As can be seen in Photo 4, as the Solvaset is quickly brushed on, the decal will start to pull down on to the surface details of the model. At this point you must be careful: as the decal snuggles down it softens, and becomes weaker, so if you keep brushing for too long or too vigorously, your brush can start to damage the decal, causing tears or holes.
Now set the model aside for 2 or 3 hours. Come back when the decal is completely dry and check the way that the dry decal is now sitting on the surface detail of the model. If it still looks like it is sitting on top of the detail, rather than being part of the surface, repeat the last step as necessary until the decal is well and truly snuggled down and it looks like it is painted on rather than stuck on. Remember, too much Solvaset at any one time can damage or destroy your base coats, even those protected by Future or other clear coats. I know this has been mentioned already, but this is the crux of the matter. Go slow, have patience.
As can be seen in Photo 5, the Solvaset has now pulled the decals down on top of the hinges pretty well, and also the white star on the radiator slats has drawn down over the minor details. Also visible on the right and left points of the star is some cracking that occurred due to brushing after the decal had already become too soft. The gap between the panels was just a little too wide for the decal to cover well. I used a toothpick to carefully press the dry decal into these gaps between a couple of the Solvaset applications.
In Photo 6 we can see the finish line; I've fixed the minor cracking damage to the decal, and those gaps in coverage across the body panel joins, with some careful application of white paint. At this stage there is almost no silvering, and we have yet to add our sealing top coat of Future.
In Photo 7 we can see our finished product after the coat of Future, the weathering and a final coat of Testors Dullcote. Note that this photo was taken in bright sunlight.
The last three photos show examples of some other builds on which Iíve used Solvaset. I have been using this product for about a decade and it is one of my primary tools for dealing with decals. I have heard that some aftermarket decals, such as those by Microscale, can have problems with Solvaset, but having not used any of that manufacturerís products I canít comment directly; Iíd always recommend testing on aftermarket stuff before using Solvaset on any important builds. I have certainly used Solvaset on decals from Tamiya, Dragon, Academy, Revell-Monogram, Zvezda, and PST kits without any problems.
I wrote this piece as a starting point for those who wish to know more about using Solvaset, based on my own experience over the past 10 years.
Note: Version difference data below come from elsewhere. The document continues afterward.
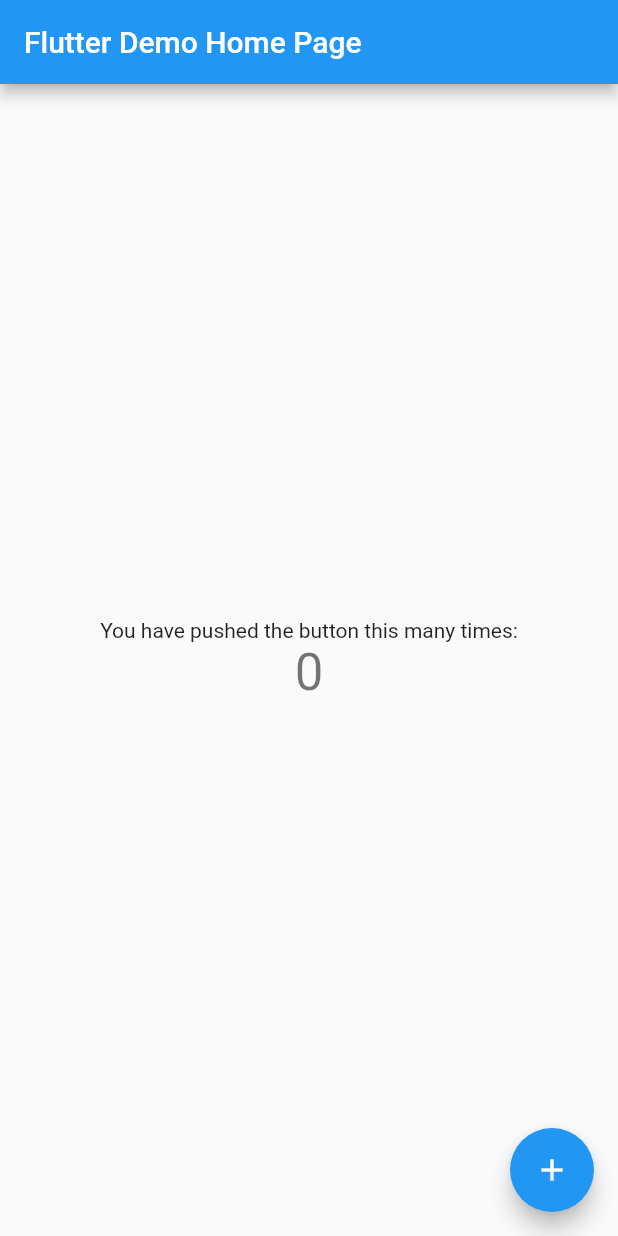
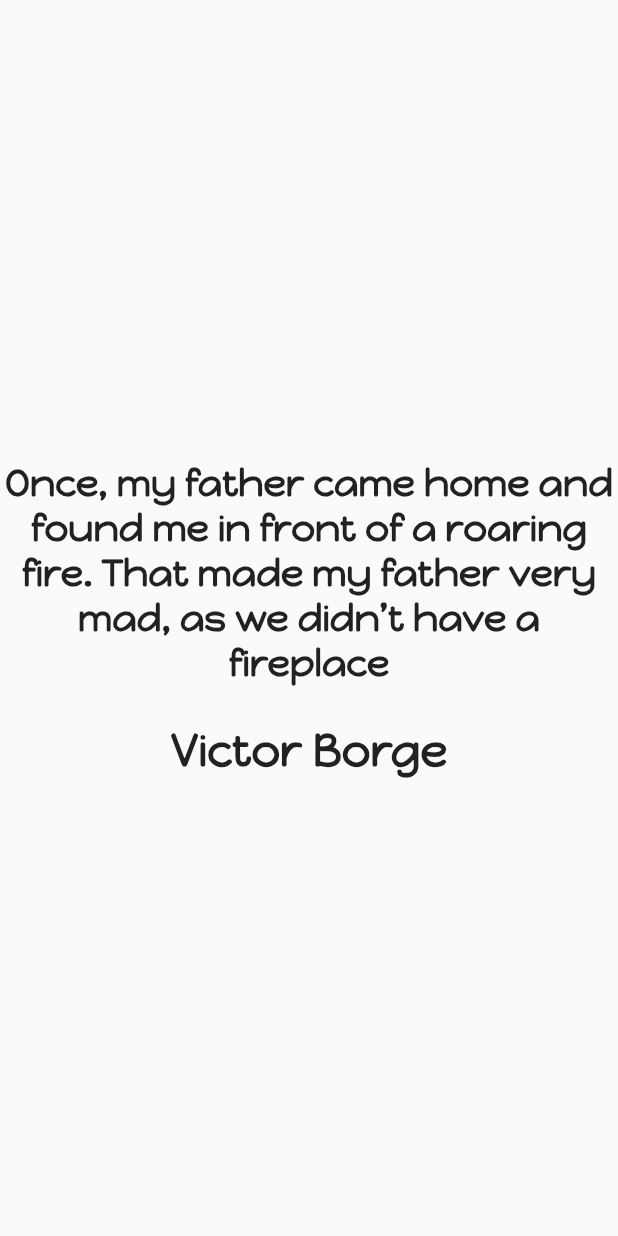
Before and after one commit to unesxavi/flutter_bad_jokes_app, a Flutter app: the screen it shows after launch, on a phone screen of 412 x 824 dp. Run offline on Flutter 3.47's test engine with Material 2 defaults, Android fonts, the phone set to English and light mode, and no system bars.

Commit message:
second commit

```diff
--- a/lib/main.dart
+++ b/lib/main.dart
@@ -11,105 +11,54 @@
   @override
   Widget build(BuildContext context) {
     return MaterialApp(
-      title: 'Flutter Demo',
+      title: 'Jokes App',
       theme: ThemeData(
-        // This is the theme of your application.
-        //
-        // Try running your application with "flutter run". You'll see the
-        // application has a blue toolbar. Then, without quitting the app, try
-        // changing the primarySwatch below to Colors.green and then invoke
-        // "hot reload" (press "r" in the console where you ran "flutter run",
-        // or simply save your changes to "hot reload" in a Flutter IDE).
-        // Notice that the counter didn't reset back to zero; the application
-        // is not restarted.
         primarySwatch: Colors.blue,
       ),
-      home: const MyHomePage(title: 'Flutter Demo Home Page'),
+      home: const JokesApp(),
     );
   }
 }
 
-class MyHomePage extends StatefulWidget {
-  const MyHomePage({super.key, required this.title});
-
-  // This widget is the home page of your application. It is stateful, meaning
-  // that it has a State object (defined below) that contains fields that affect
-  // how it looks.
-
-  // This class is the configuration for the state. It holds the values (in this
-  // case the title) provided by the parent (in this case the App widget) and
-  // used by the build method of the State. Fields in a Widget subclass are
-  // always marked "final".
-
-  final String title;
+class JokesApp extends StatefulWidget {
+  const JokesApp({super.key});
 
   @override
-  State<MyHomePage> createState() => _MyHomePageState();
+  State<JokesApp> createState() => _JokesAppState();
 }
 
-class _MyHomePageState extends State<MyHomePage> {
-  int _counter = 0;
-
-  void _incrementCounter() {
-    setState(() {
-      // This call to setState tells the Flutter framework that something has
-      // changed in this State, which causes it to rerun the build method below
-      // so that the display can reflect the updated values. If we changed
-      // _counter without calling setState(), then the build method would not be
-      // called again, and so nothing would appear to happen.
-      _counter++;
-    });
-  }
-
+class _JokesAppState extends State<JokesApp> {
   @override
   Widget build(BuildContext context) {
-    // This method is rerun every time setState is called, for instance as done
-    // by the _incrementCounter method above.
-    //
-    // The Flutter framework has been optimized to make rerunning build methods
-    // fast, so that you can just rebuild anything that needs updating rather
-    // than having to individually change instances of widgets.
     return Scaffold(
-      appBar: AppBar(
-        // Here we take the value from the MyHomePage object that was created by
-        // the App.build method, and use it to set our appbar title.
-        title: Text(widget.title),
-      ),
-      body: Center(
-        // Center is a layout widget. It takes a single child and positions it
-        // in the middle of the parent.
+      body: SizedBox(
+        width: double.infinity,
         child: Column(
-          // Column is also a layout widget. It takes a list of children and
-          // arranges them vertically. By default, it sizes itself to fit its
-          // children horizontally, and tries to be as tall as its parent.
-          //
-          // Invoke "debug painting" (press "p" in the console, choose the
-          // "Toggle Debug Paint" action from the Flutter Inspector in Android
-          // Studio, or the "Toggle Debug Paint" command in Visual Studio Code)
-          // to see the wireframe for each widget.
-          //
-          // Column has various properties to control how it sizes itself and
-          // how it positions its children. Here we use mainAxisAlignment to
-          // center the children vertically; the main axis here is the vertical
-          // axis because Columns are vertical (the cross axis would be
-          // horizontal).
           mainAxisAlignment: MainAxisAlignment.center,
-          children: <Widget>[
-            const Text(
-              'You have pushed the button this many times:',
+          crossAxisAlignment: CrossAxisAlignment.center,
+          children: const [
+            Text(
+              "Once, my father came home and found me in front of a roaring fire. That made my father very mad, as we didn’t have a fireplace",
+              style: TextStyle(
+                fontFamily: "HappyMonkey",
+                fontSize: 25,
+                fontWeight: FontWeight.bold,
+              ),
+              textAlign: TextAlign.center,
             ),
+            SizedBox(height: 25),
             Text(
-              '$_counter',
-              style: Theme.of(context).textTheme.headlineMedium,
+              "Victor Borge",
+              style: TextStyle(
+                fontFamily: "HappyMonkey",
+                fontSize: 30,
+                fontWeight: FontWeight.bold,
+              ),
+              textAlign: TextAlign.center,
             ),
           ],
         ),
       ),
-      floatingActionButton: FloatingActionButton(
-        onPressed: _incrementCounter,
-        tooltip: 'Increment',
-        child: const Icon(Icons.add),
-      ), // This trailing comma makes auto-formatting nicer for build methods.
     );
   }
 }
```
Also changed, not shown: pubspec.yaml (+6 -14 lines), assets/fonts/HappyMonkey-Regular.ttf (added), 1 other file.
Everyone should of course build on their own experiences, using othersí knowledge as a stepping stone. Thank you for reading and I hope that some have found it useful.